Wynn Macau fell 4.1 percent to close at HK$18.54 in Hong Kong trading, the lowest level since Jan. 16, while Galaxy shares dropped 5 percent, the most since Nov. 11. Sands China lost 3.8 percent. The benchmark Hang Seng Index rose 0.6 percent.
Macau, which is 60 kilometers (37 miles) southwest of Hong Kong and half the size of New York’s Manhattan, is the only place in China where gambling in casinos is legally allowed.
The city has been benefiting from a jump in economic growth and job creation since opening up its gaming industry in 2001. It has a population of a little more than half a million and a work force of 346,000.
Under government rules, some jobs, such as those of casino dealers, can only be held by local residents. Companies need to get approval from the governor before they can hire any non-resident worker, according to the norms set out by Macau’s Labor Affairs Bureau.
For approval, companies must ensure that salaries of local workers won’t be affected upon the employment of foreign workers and the proportion between resident and non-resident workers must be “acceptable,” according to the guidelines. Sands China has more than 22,000 employees and 6,000 of them are from outside Macau, according to Melina Leong, the company’s vice president for public relations. Sands China raised employee wages by about 6 percent last year.
One hope is the Macau government will loosen restrictions on foreign hiring to help the industry sustain growth. Macau’s local labor force is not sufficient to cope with the recent projects and the city needs more outside workers, Kwan said.
“There’s a political process that has to happen,” said Sands China’s Tracy. “My belief is, as long as we develop the next one or two projects, we’ll begin to see some relaxation.” Galaxy Deputy Chairman Francis Lui also said in a press briefing today that he expects the Macau government may consider raising the foreign labor quota.
‘Solution to Accommodate’
“The current unemployment rate of 2 percent in Macau is very healthy,” said Lui. “As there will be a lot of large infrastructure projects coming online, the government may soon come up with a solution to accommodate the need for labor.”
Macau’s labor department press section couldn’t be reached by phone or e-mail.
Other gambling operators are also awaiting approvals for further expansion. MGM China Holdings Ltd. and SJM Holdings Ltd. are awaiting approval of land leases for construction on an increasingly popular part of the city called the Cotai strip, while Melco Crown Entertainment Ltd., which already operates the City of Dreams casino on Cotai, waits for permission to begin the $1.9 billion Studio City resort.

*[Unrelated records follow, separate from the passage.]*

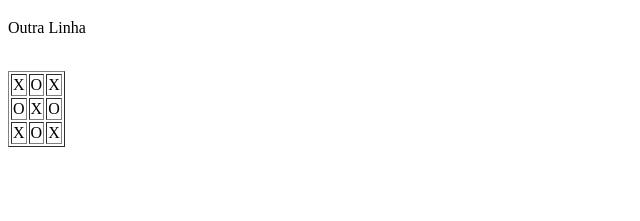
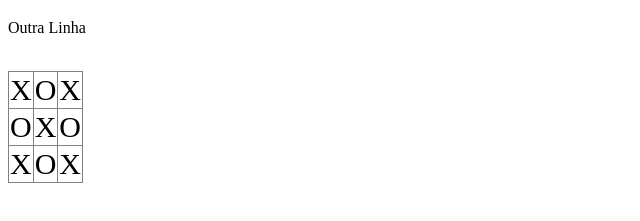
Before and after one commit to Matheus-S-Cruz/site1, a plain HTML site: page index.html in a window 1280 px wide. Shown: the part 61-282 px from the top of the page, without its empty margins (0-640 px from the left). Drawn offline with Linux system fonts and the light colour scheme.

Commit message:
Cria um arquivo css e uma tabela

```diff
--- a/index.html
+++ b/index.html
@@ -4,14 +4,31 @@
     <meta charset="UTF-8">
     <meta name="viewport" content="width=device-width, initial-scale=1.0">
     <title>Document</title>
+     <link rel="stylesheet" href="style.css">
 </head>
 <body>
     <h1>Olá Mundo!</h1>
     <p>Outra Linha</p><br>
-    <table border="1">
-        <tr><td>X</td><td>O</td><td>X</td></tr>
-        <tr><td>O</td><td>X</td><td>O</td></tr>
-        <tr><td>X</td><td>O</td><td>X</td></tr>
+    <table border="1" class="tabela">
+
+        <thead>
+            <td>X</td>
+            <td>O</td>
+            <td>X</td>
+        </thead>
+
+        <tbody>
+            <td>O</td>
+            <td>X</td>
+            <td>O</td>
+        </tbody>
+
+        <tfoot>
+            <td>X</td>
+            <td>O</td>
+            <td>X</td>
+        </tfoot>
+
     </table>
 </body>
 </html>
--- /dev/null
+++ b/style.css
@@ -0,0 +1,6 @@
+table{
+    font-size: 30px;
+    border-collapse: collapse;
+    padding: 10px;
+    text-align: left;
+}
```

For local residents such as 46-year-old “Ah Fong,” who switched careers from waitressing about four years ago, the restrictions are a boon for now.
“It offers good money,” she said of work in the casino. “Even my son, who is now 14, wants to become a dealer when he finishes school.”
To contact the reporter on this story: Vinicy Chan in Hong Kong at email@example.com